    Amazing and powerful. Thanks for the referral!

    At first, I was skeptical -- "just lines," I thought.

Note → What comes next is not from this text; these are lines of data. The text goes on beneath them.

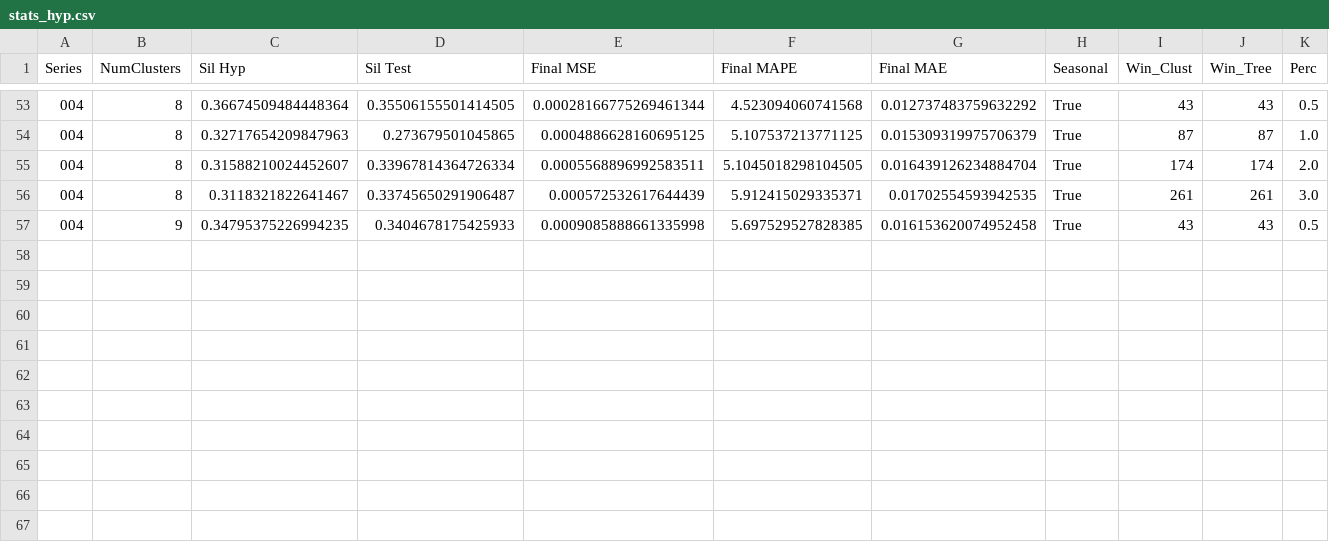
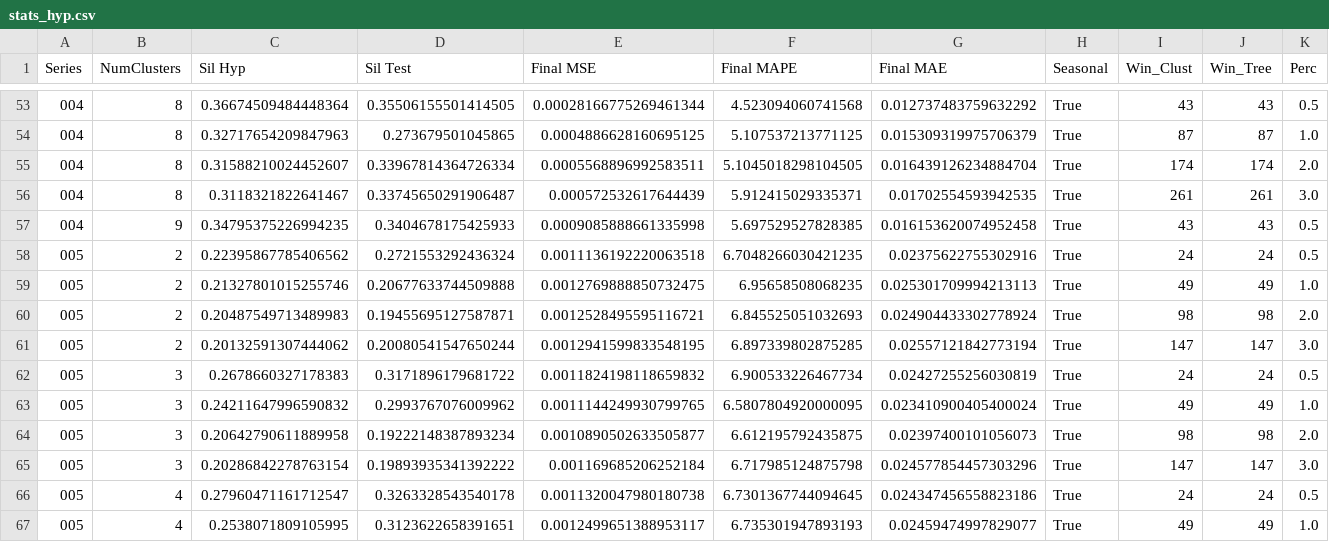
Before and after one commit to AntonioEmmanuele/TE_TFI, a CSV file: experiments/ucr_preprocess/te_tfi/stats_hyp.csv, drawn as a sheet; only a part is shown, gaps mark what is left out; rows hold the shown columns only; the diff names each change by its address in the sheet, - before the commit and + after, or states it on an @@ line.

Commit message:
adds CLUST Series: ./datasets/processed/005_UCR_Anomaly_DISTORTEDCIMIS44AirTemperature1_4000_5391_5392.txt N_clust :  Perc :

```diff
--- a/experiments/ucr_preprocess/te_tfi/stats_hyp.csv
+++ b/experiments/ucr_preprocess/te_tfi/stats_hyp.csv
+row 58: 005 | 2 | 0.22395867785406562 | 0.2721553292436324 | 0.0011136192220063518 | 6.7048266030421235 | 0.02375622755302916 | True | 24 | 24 | 0.5
+row 59: 005 | 2 | 0.21327801015255746 | 0.20677633744509888 | 0.0012769888850732475 | 6.95658508068235 | 0.025301709994213113 | True | 49 | 49 | 1.0
+row 60: 005 | 2 | 0.20487549713489983 | 0.19455695127587871 | 0.0012528495595116721 | 6.845525051032693 | 0.024904433302778924 | True | 98 | 98 | 2.0
+row 61: 005 | 2 | 0.20132591307444062 | 0.20080541547650244 | 0.0012941599833548195 | 6.897339802875285 | 0.02557121842773194 | True | 147 | 147 | 3.0
+row 62: 005 | 3 | 0.2678660327178383 | 0.3171896179681722 | 0.0011824198118659832 | 6.900533226467734 | 0.02427255256030819 | True | 24 | 24 | 0.5
+row 63: 005 | 3 | 0.24211647996590832 | 0.2993767076009962 | 0.0011144249930799765 | 6.5807804920000095 | 0.023410900405400024 | True | 49 | 49 | 1.0
+row 64: 005 | 3 | 0.20642790611889958 | 0.19222148387893234 | 0.0010890502633505877 | 6.612195792435875 | 0.02397400101056073 | True | 98 | 98 | 2.0
+row 65: 005 | 3 | 0.20286842278763154 | 0.19893935341392222 | 0.001169685206252184 | 6.717985124875798 | 0.024577854457303296 | True | 147 | 147 | 3.0
+row 66: 005 | 4 | 0.27960471161712547 | 0.3263328543540178 | 0.0011320047980180738 | 6.7301367744094645 | 0.024347456558823186 | True | 24 | 24 | 0.5
+row 67: 005 | 4 | 0.2538071809105995 | 0.3123622658391651 | 0.0012499651388953117 | 6.735301947893193 | 0.02459474997829077 | True | 49 | 49 | 1.0
```
Also changed, not shown: 10 other files.
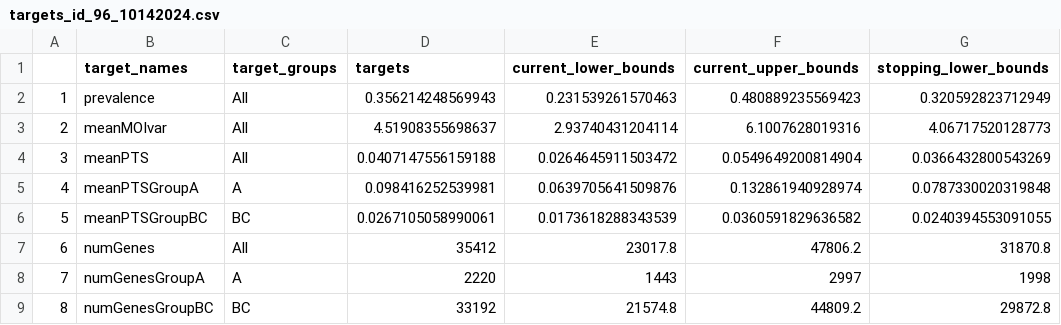
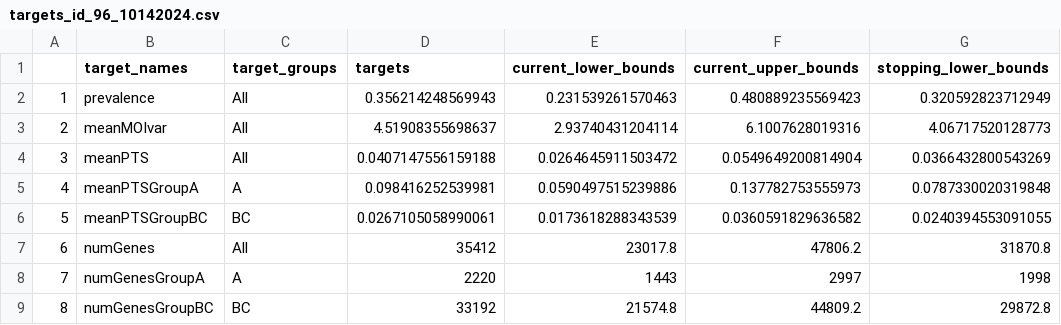
Before and after one commit to pascualgroup/varmodel3, a CSV file: emews/data/parameters/targets_id_96_10142024.csv, drawn as a sheet; only a part is shown; the diff names each change by its address in the sheet, - before the commit and + after, or states it on an @@ line.

```diff
--- a/emews/data/parameters/targets_id_96_10142024.csv
+++ b/emews/data/parameters/targets_id_96_10142024.csv
-E5 (current_lower_bounds): 0.0639705641509876
+E5 (current_lower_bounds): 0.0590497515239886
-F5 (current_upper_bounds): 0.132861940928974
+F5 (current_upper_bounds): 0.137782753555973
```
Also changed, not shown: emews/data/parameters/targets_id_80_10142024.csv.
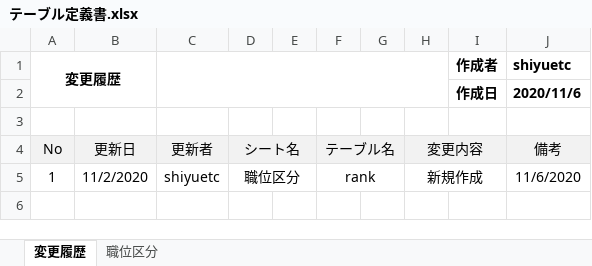
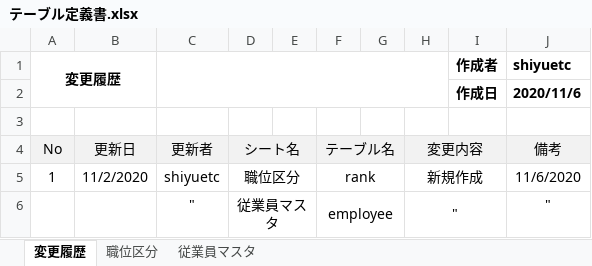
Before and after one commit to shiyuetc/hotel-management, an Excel workbook: document/テーブル定義書.xlsx, sheet 変更履歴, drawn as a sheet; values as stored, in another font and other column widths than the file's, no borders; the diff names each change by its address in the sheet, - before the commit and + after, or states it on an @@ line.

Commit message:
employeeマスタのシートを作成

```diff
--- a/document/テーブル定義書.xlsx (sheet 変更履歴)
+++ b/document/テーブル定義書.xlsx (sheet 変更履歴)
+sheet tab: 従業員マスタ
+row 6:  |  | " | 従業員マスタ |  | employee |  | " |  | "
```
Also changed, not shown: sheet 職位区分.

But the painting is so much more than just lines.

    Wow.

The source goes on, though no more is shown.